Wednesday, 18 April 2012

On superstition and urban myth

We have just passed Easter and it occurred to me how much the holiday period has changed over the years. I was in conversation with an elderly woman about how much Good Friday in particularly had been altered over the last 30 years. She remarked that her own Mother had been distressed by how irreligious it had become. It used to be regarded as the most sombre day in the Christian Calendar and a time not for frivolity. The Vicar of Leek in the 1950s George Youell complained of inappropriate films being shown. The long forgotten film " Private in Skirts" drew his ire.

It used to be a day that carried with it certain taboos; the most widespread was a ban on washing clothes. Disaster was supposed to befall anyone who washed or hung out clothes to dry. There are stories of washing being splattered with blood and family member would die, supposedly "washed away".

Given the nature of the day as the key Christian date for mourning, it is not surprising that there was a general feeling that no work should be done this day. In rural areas this prohibition most certainly applied to the planting of crops. Disturbing the soil was regarded as an impious act and nothing would grow if planted. One worker reported as unwilling to work on Good Friday was the blacksmith. Many would have anything to do with nails. There was a belief that the blacksmith’s wife carried the nails used in the crucification in her apron.
Are we becoming less superstitious with the decline in Faith?

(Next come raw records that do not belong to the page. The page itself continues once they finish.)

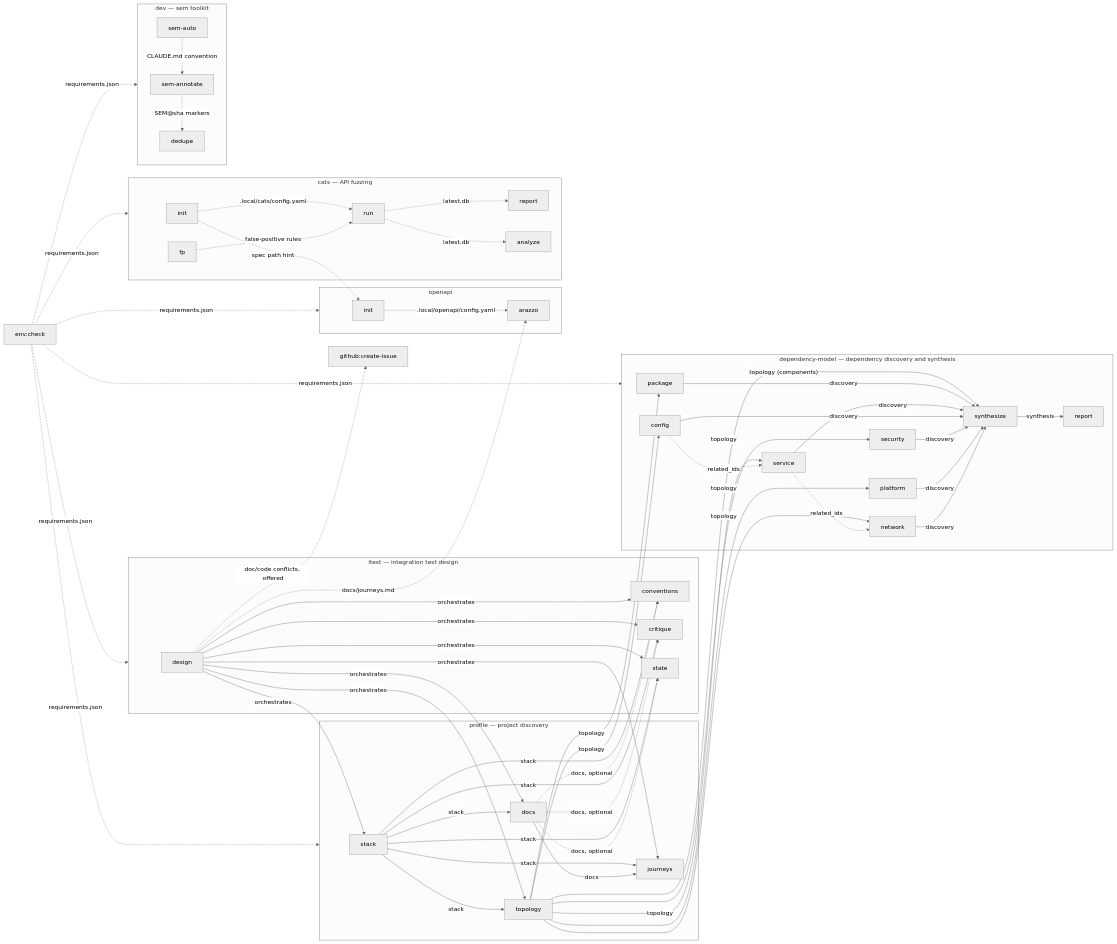
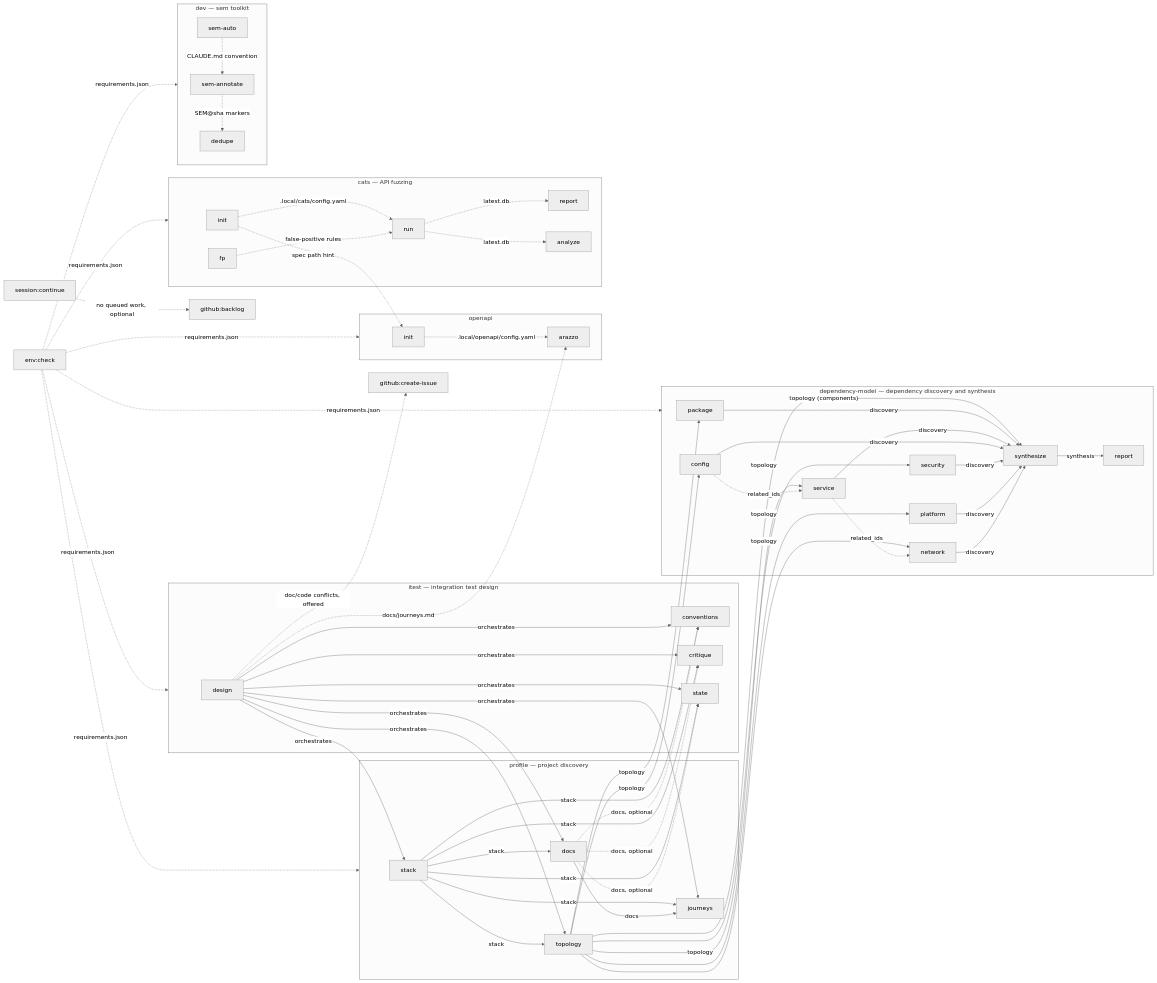
Before and after one commit to ericfitz/skills: the diagram in docs/ARCHITECTURE.md, drawn with Mermaid (neutral theme). The commit also changed other lines of this file and 3 other files, not shown here.

First line of the commit message:
feat(session): continue hands off to github:backlog when nothing is queued

```diff
--- a/docs/ARCHITECTURE.md
+++ b/docs/ARCHITECTURE.md
@@ -78,6 +78,8 @@
   end
 
   gh["github:create-issue"]
+  ghb["github:backlog"]
+  sess["session:continue"]
   envchk["env:check"]
 
   p_stack -- "stack" --> p_docs
@@ -100,6 +102,7 @@
   i_design -- "orchestrates" --> i_crit
   i_design -- "orchestrates" --> i_state
   i_design -. "doc/code conflicts, offered" .-> gh
+  sess -. "no queued work, optional" .-> ghb
 
   i_design -. "docs/journeys.md" .-> o_arazzo
   o_init -. ".local/openapi/config.yaml" .-> o_arazzo
```
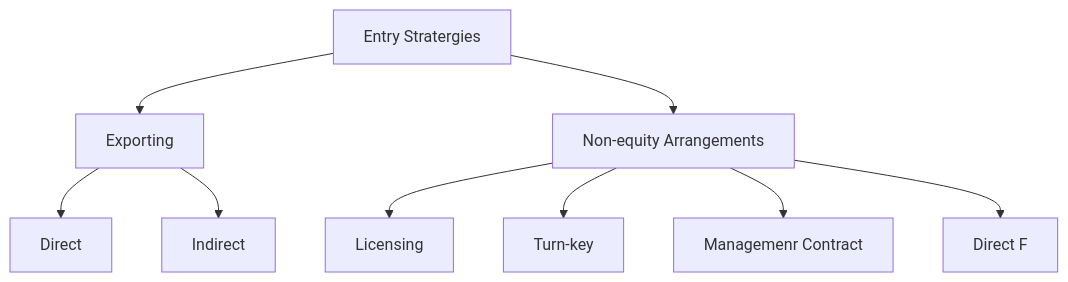
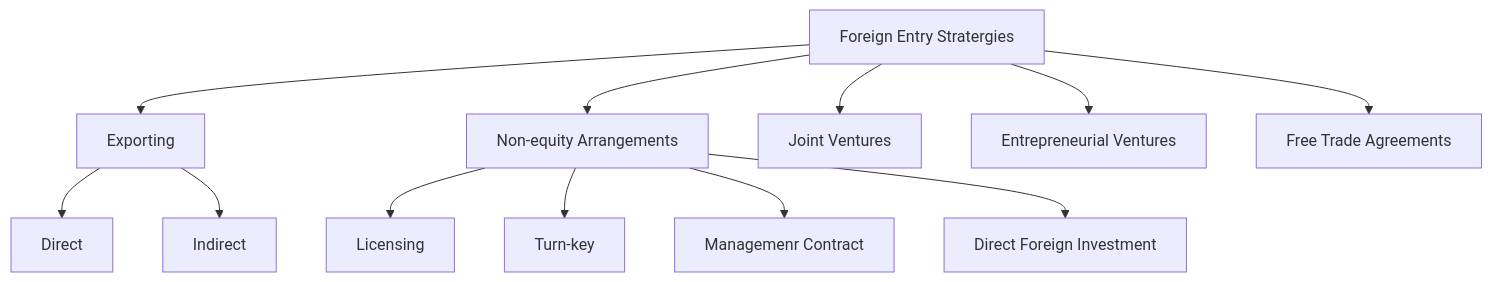
The diagram in IV/IIPME/IIPME II.md (random-goose/Notes-Vault), drawn with Mermaid before and after one commit. The commit also changed 1 other file, not shown here.

Commit message:
vault backup: 2024-07-17 18:08:02

````diff
--- a/IV/IIPME/IIPME II.md
+++ b/IV/IIPME/IIPME II.md
@@ -3,12 +3,14 @@
 ```mermaid
 graph TD
-	A[Entry Stratergies] --> B[Exporting]
+	A[Foreign Entry Stratergies] --> B[Exporting]
 	B --> C[Direct]
 	B --> D[Indirect]
 	A --> E[Non-equity Arrangements]
 	E --> F[Licensing]
 	E --> G[Turn-key]
 	E --> H[Managemenr Contract]
-	E --> I[Direct F]
-	
+	E --> I[Direct Foreign Investment]
+	A --> J[Joint Ventures]
+	A --> K[Entrepreneurial Ventures]
+	A --> M[Free Trade Agreements]
 ```
````
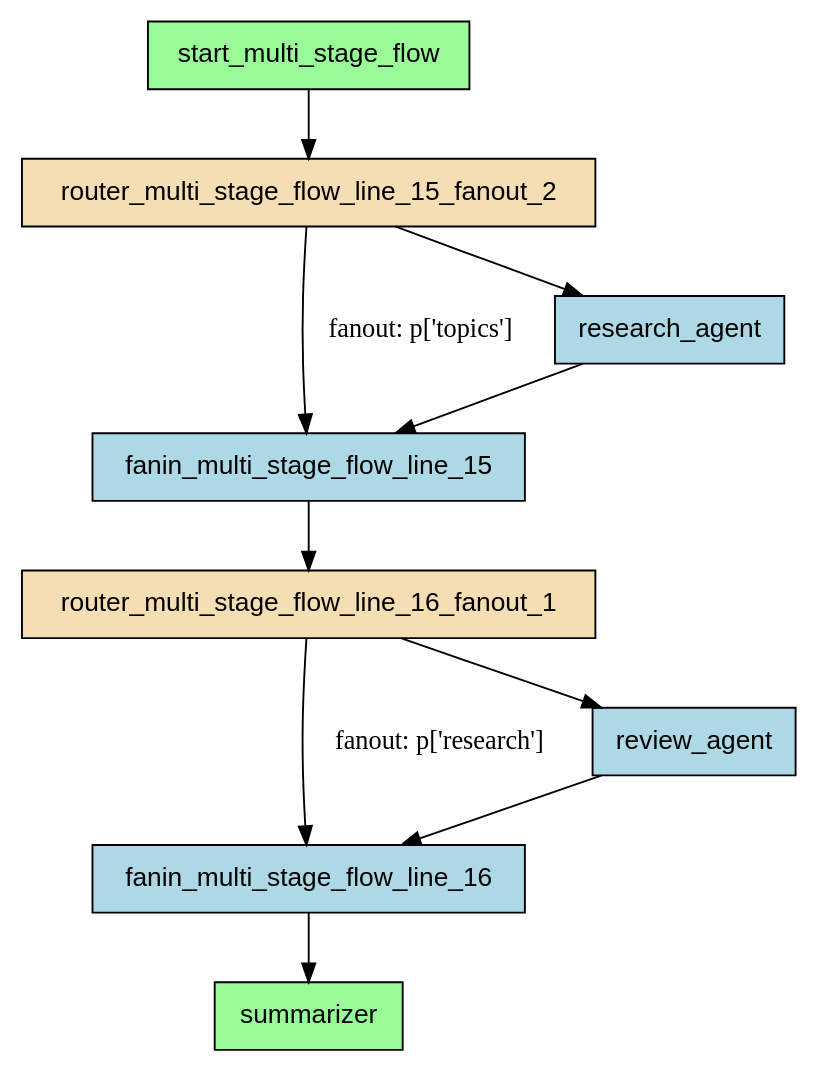
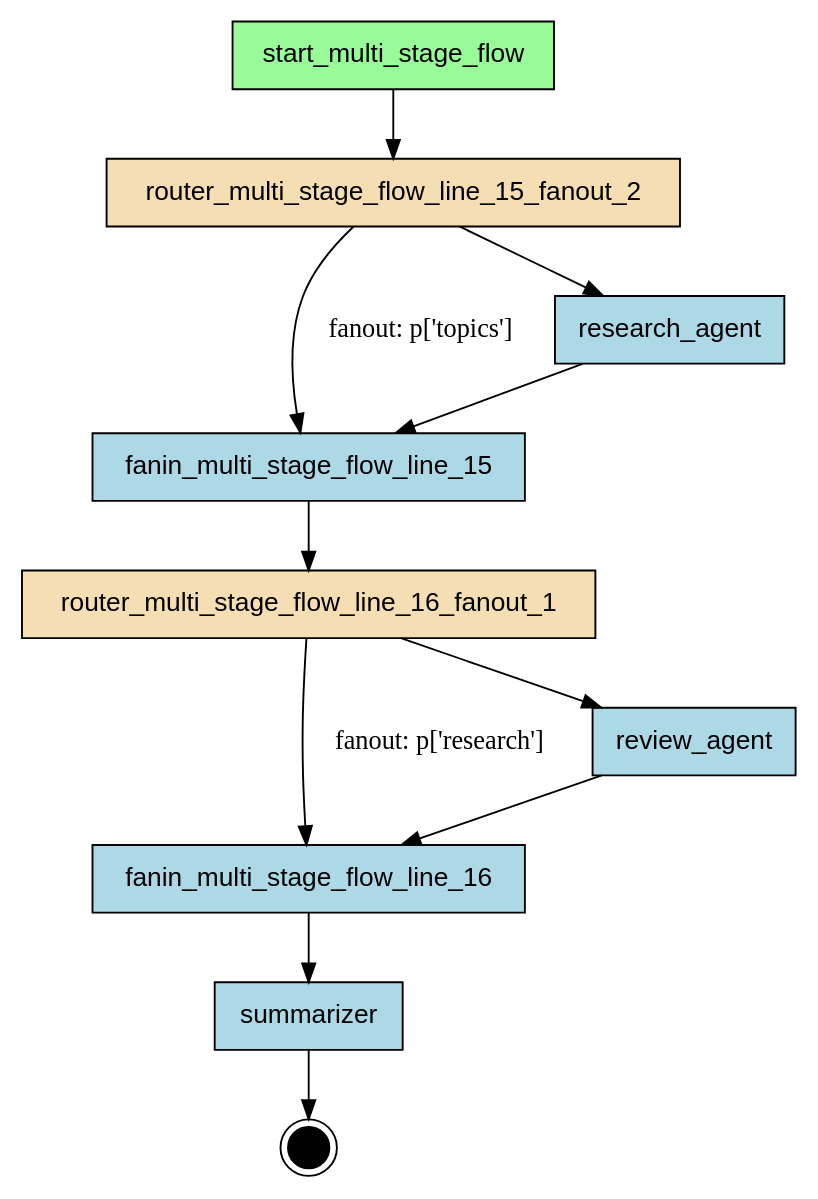
Before and after one commit to deliveryhero/asya: the diagram in examples/flows/compiled/fanout_sequential/flow.dot, drawn with Graphviz. The commit also changed 335 other files, not shown here.

First line of the commit message:
chore: regenerate all compiled flow artifacts

```diff
--- a/examples/flows/compiled/fanout_sequential/flow.dot
+++ b/examples/flows/compiled/fanout_sequential/flow.dot
@@ -1,23 +1,28 @@
-digraph "multi_stage_flow" {
+digraph "fanout_sequential" {
     rankdir=TB;
     node [shape=box, style=filled, fontname="Helvetica"];
+
+    { rank=source; start_multi_stage_flow; }
 
     fanin_multi_stage_flow_line_15 [label="fanin_multi_stage_flow_line_15", fillcolor=lightblue];
     fanin_multi_stage_flow_line_16 [label="fanin_multi_stage_flow_line_16", fillcolor=lightblue];
     research_agent [label="research_agent", fillcolor=lightblue];
     review_agent [label="review_agent", fillcolor=lightblue];
     router_multi_stage_flow_line_15_fanout_2 [label="router_multi_stage_flow_line_15_fanout_2", fillcolor=wheat];
     router_multi_stage_flow_line_16_fanout_1 [label="router_multi_stage_flow_line_16_fanout_1", fillcolor=wheat];
     start_multi_stage_flow [label="start_multi_stage_flow", fillcolor=palegreen];
-    summarizer [label="summarizer", fillcolor=palegreen];
+    summarizer [label="summarizer", fillcolor=lightblue];
+
+    __end__ [label="", shape=doublecircle, fillcolor=black, width=0.3, fixedsize=true];
 
     start_multi_stage_flow -> router_multi_stage_flow_line_15_fanout_2;
     router_multi_stage_flow_line_16_fanout_1 -> fanin_multi_stage_flow_line_16 [label="fanout: p['research']"];
     fanin_multi_stage_flow_line_16 -> summarizer;
     router_multi_stage_flow_line_16_fanout_1 -> review_agent;
     review_agent -> fanin_multi_stage_flow_line_16;
     router_multi_stage_flow_line_15_fanout_2 -> fanin_multi_stage_flow_line_15 [label="fanout: p['topics']"];
     fanin_multi_stage_flow_line_15 -> router_multi_stage_flow_line_16_fanout_1;
     router_multi_stage_flow_line_15_fanout_2 -> research_agent;
     research_agent -> fanin_multi_stage_flow_line_15;
+    summarizer -> __end__;
 }
```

The willingness of people to be credulous still exists as demonstrated by the power of the urban myth. I have certainly been told stories usually nasty there were claimed to be genuine. I came across a good example shortly after the 9/11 attacks. The story concerned a terrorist attack directed against a British city on a specific date. I heard it twice from two different people within days. The pull of myths remains strong even if the technology has changed.